Having adequate uninsured/underinsured motorist coverage is one of the most important things you can do as a Georgia driver. That begs the questions- what is underinsured motorist coverage and what is an adequate amount?
Uninsured/underinsured motorist coverage is the insurance you purchase in the event you are injured through someone else’s fault and that party does not have adequate insurance to compensate you fully for your losses. Depending on the severity of your injury, the at fault party’s insurance (primary coverage), may not be enough.
Therefore, the person who then has Uninsured/underinsured motorist coverage has an additional policy to collect against; whereas, the person who either has no uninsured/underinsured motorist coverage or does not have any coverage beyond what the at fault’s party’s coverage is, has no additional policy to collect against.
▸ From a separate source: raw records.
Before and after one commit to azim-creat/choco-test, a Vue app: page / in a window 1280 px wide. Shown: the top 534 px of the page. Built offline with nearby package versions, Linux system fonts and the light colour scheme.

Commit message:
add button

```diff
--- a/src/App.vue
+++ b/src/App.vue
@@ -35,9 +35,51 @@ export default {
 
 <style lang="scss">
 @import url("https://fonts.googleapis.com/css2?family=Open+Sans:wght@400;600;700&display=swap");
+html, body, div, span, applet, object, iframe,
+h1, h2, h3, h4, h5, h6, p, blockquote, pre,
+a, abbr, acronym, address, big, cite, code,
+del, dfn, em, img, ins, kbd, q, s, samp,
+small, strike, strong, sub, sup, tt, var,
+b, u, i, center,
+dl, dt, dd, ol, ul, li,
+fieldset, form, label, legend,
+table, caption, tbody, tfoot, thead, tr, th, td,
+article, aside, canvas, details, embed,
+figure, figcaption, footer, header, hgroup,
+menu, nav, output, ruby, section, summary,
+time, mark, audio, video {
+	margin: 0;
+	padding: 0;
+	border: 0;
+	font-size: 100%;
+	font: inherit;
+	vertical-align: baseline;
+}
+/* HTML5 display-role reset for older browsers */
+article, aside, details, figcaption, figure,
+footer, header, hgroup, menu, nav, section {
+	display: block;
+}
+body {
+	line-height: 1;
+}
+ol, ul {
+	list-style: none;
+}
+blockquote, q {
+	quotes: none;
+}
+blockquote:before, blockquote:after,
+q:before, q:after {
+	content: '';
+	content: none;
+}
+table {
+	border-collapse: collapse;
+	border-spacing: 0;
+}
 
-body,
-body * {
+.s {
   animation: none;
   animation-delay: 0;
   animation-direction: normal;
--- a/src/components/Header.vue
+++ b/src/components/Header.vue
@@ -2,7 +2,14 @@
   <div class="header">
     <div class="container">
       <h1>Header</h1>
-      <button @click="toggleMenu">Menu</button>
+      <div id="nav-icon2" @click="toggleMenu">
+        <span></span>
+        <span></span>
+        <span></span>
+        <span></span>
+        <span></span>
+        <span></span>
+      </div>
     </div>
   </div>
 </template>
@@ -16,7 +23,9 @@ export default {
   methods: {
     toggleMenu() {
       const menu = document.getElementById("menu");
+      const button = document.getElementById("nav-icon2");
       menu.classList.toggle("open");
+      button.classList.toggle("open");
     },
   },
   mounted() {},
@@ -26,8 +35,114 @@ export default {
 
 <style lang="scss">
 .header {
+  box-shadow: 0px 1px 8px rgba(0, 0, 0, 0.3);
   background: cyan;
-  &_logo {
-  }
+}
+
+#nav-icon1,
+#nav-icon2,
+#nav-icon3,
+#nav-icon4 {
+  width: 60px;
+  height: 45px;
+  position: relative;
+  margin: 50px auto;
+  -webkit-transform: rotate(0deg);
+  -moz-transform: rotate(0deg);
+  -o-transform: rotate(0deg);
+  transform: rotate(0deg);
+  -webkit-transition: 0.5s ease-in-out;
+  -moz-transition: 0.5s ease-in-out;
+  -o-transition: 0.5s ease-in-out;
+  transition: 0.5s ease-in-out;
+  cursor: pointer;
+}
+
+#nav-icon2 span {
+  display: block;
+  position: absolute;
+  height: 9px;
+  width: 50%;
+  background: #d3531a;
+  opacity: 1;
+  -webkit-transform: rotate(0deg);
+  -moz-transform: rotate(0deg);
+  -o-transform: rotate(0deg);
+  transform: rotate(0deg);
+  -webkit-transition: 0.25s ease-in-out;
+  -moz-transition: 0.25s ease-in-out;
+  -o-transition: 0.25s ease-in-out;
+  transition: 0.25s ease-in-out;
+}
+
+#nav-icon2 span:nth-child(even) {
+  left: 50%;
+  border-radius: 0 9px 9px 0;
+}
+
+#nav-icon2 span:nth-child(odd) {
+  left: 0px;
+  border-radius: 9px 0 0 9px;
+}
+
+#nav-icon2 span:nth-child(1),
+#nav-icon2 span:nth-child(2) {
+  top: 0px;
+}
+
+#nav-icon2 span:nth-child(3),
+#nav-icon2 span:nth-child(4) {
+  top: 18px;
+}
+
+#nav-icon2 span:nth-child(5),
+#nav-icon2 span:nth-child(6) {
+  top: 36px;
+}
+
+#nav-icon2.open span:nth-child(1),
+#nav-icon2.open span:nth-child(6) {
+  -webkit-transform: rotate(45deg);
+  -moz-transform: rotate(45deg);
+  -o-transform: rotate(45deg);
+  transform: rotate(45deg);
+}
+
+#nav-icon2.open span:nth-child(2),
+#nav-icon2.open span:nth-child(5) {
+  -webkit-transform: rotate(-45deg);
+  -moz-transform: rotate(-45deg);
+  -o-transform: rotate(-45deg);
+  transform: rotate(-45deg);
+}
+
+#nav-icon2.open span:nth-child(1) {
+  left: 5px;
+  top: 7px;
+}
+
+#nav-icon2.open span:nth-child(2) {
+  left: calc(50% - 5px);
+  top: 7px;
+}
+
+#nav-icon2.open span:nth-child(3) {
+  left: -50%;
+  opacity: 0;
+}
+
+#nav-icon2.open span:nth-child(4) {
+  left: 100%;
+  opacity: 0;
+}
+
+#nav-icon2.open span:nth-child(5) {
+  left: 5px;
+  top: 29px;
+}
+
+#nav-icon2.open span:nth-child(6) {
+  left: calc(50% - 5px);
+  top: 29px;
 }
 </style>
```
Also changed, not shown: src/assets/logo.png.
Let’s throw out some numbers to demonstrate why this is important. Pretend you are injured in a car wreck and you ultimately require surgery, orthopedic visits and physical therapy. Your medical bills exceed $50,000, but the at fault party has only $25,000 in coverage (the minimum liability in Georgia). There is an excess $25,000 in damages in the form of bills, not to mention your pain and suffering and possible wage losses.
The person who has a uninsured/underinsured motorist policy with $50,000 in coverage has additional coverage to pursue, whereas the party without any uninsured/underinsured motorist policy has no one else to collect against (besides the at fault party themselves, who presumably has no assets).
It is also important to note that uninsured/underinsured motorist policies in Georgia are either “add on” or “setoff” policies. In our example, the person with a $50,000 “add on” policy can collect up to $50,000 above the $25,000 in liability coverage. However, the person with $50,000 in “setoff” uninsured/underinsured, has to setoff the $50,000 policy against the $25,000 paid by the at fault party and thus can collect only another $25,000 at most.
Personally, I consider $100,000 per person to be an adequate amount of underinsured motorist coverage. The reason is you simply never can predict whether the person who injures you is even going to have insurance so you always need some party against whom you can collect no matter what. Furthermore, you can never predict who badly you might be injured. As they say, you must “plan for the worst.”
Peter Bricks is a personal injury and bankruptcy attorney in the metro Atlanta area.